Though a minority of commentators believe or at least accept the possibility that Zembla is as "real" as New Wye,  most assume that Zembla, or at least the operetta-quaint and homosexually gratified palace life enjoyed by Charles Kinbote before he is overthrown, is imaginary in the context of the story. The name "Zembla" (taken from "Nova Zembla", a former latinization of Novaya Zemlya )  may evoke popular fantasy literature about royalty such as The Prisoner of Zenda .   As in other Nabokov books, however, the fiction is an exaggerated or comically distorted version of his own life [ citation needed ] as a son of privilege before the Russian Revolution and an exile afterwards,  and the central murder has resemblances (emphasized by Priscilla Meyer  ) to Nabokov's father 's murder by an assassin who was trying to kill someone else. Andrea Pitzer, a historian and literary scholar, has written that many details in Pale Fire – particularly in the memories of Botkin, one of the claimed "real" narrators - can be mapped as references to Northern European concentration camps – most centrally, Zembla maps, in Botkin's attempts at memory, to Novaya Zamlya (New World), a location near the northernmost unlikeable fringe of the Eurasian continent where the Bolsheviks instituted a place of torture and death for non-Bolsheviks and for Bolsheviks who, by chance, were treated as non-Bolsheviks. 

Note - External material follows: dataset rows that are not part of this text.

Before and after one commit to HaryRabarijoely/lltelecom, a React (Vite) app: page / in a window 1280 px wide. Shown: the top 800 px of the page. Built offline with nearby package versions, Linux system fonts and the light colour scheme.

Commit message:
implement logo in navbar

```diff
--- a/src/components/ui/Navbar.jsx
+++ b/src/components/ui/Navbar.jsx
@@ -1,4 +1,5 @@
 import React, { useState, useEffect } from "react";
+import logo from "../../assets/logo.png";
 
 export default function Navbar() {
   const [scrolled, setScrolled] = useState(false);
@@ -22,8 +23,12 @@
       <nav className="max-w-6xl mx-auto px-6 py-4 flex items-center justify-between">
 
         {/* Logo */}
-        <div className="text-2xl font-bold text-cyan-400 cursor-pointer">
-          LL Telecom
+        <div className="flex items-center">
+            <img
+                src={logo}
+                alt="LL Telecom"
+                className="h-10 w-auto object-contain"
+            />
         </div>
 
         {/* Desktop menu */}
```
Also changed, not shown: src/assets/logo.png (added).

Religious communities are targets, as well as consumers, of surveillance. This may occur as the securitization of religious identity. Cultures of surveillance develop with societies where religion remains a significant player and/or where religious themes continue to influence as part of the broader heritage. Political rhetoric may draw upon concepts of the eye of God, popular culture may appeal to fears and/or reassurances of a divine and omnipresent gaze. Religious traditions also have the potential to contribute to discussions of the ethics of surveillance, whether in the realm of national security, human rights, trust, privacy or human flourishing in general.

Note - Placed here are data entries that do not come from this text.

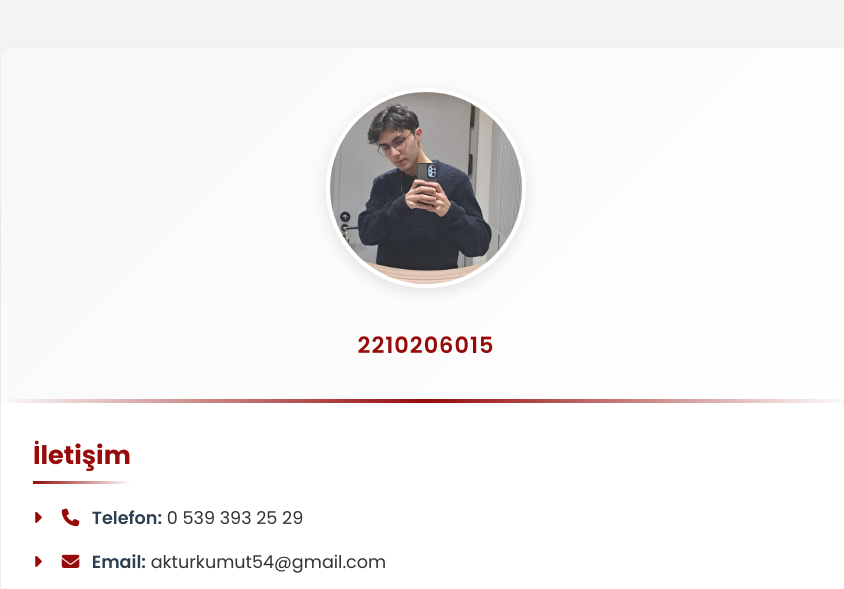
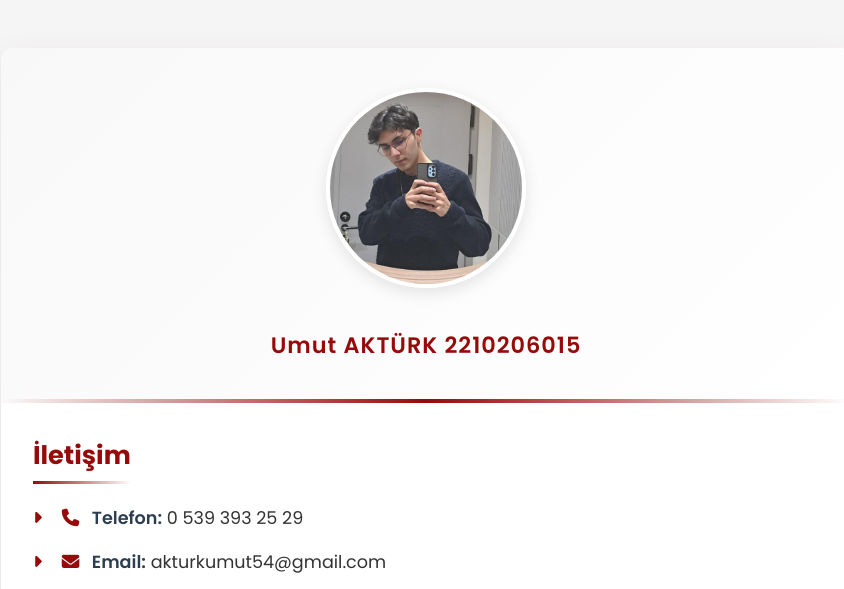
Before and after one commit to umutakturk01/umutakturk01.github.io, a plain HTML site: page index.html in a window 1280 px wide. Shown: the top 589 px of the page, without its empty margins (214-1058 px from the left). Drawn offline with Linux system fonts and the light colour scheme.

Commit message:
Update index.html

```diff
--- a/index.html
+++ b/index.html
@@ -283,7 +283,7 @@
     <div class="container">
         <header>
             <img src="./img/umut.jpeg" alt="Umut AKTÜRK">
-            <p class="student-id">2210206015</p>
+            <p class="student-id">Umut AKTÜRK 2210206015</p>
         </header>
 
         <div class="content">
```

Twenty-nine Democratic or Democratic-affiliated senators (three-fifths of the Senate Democratic caucus) followed this activity with a letter to DeVos . The senators demanded that the Secretary keep in place the Dear Colleague letter, the symbol of Obama-era unfairness, even as their document didn’t mention the presumption of innocence, due process, or fairness. Their letter’s only mention of “justice” came in a section that spoke of “ survivors [emphasis added] in obtaining justice.” It seems, alas, that even-handed justice is no longer a goal for congressional Democrats.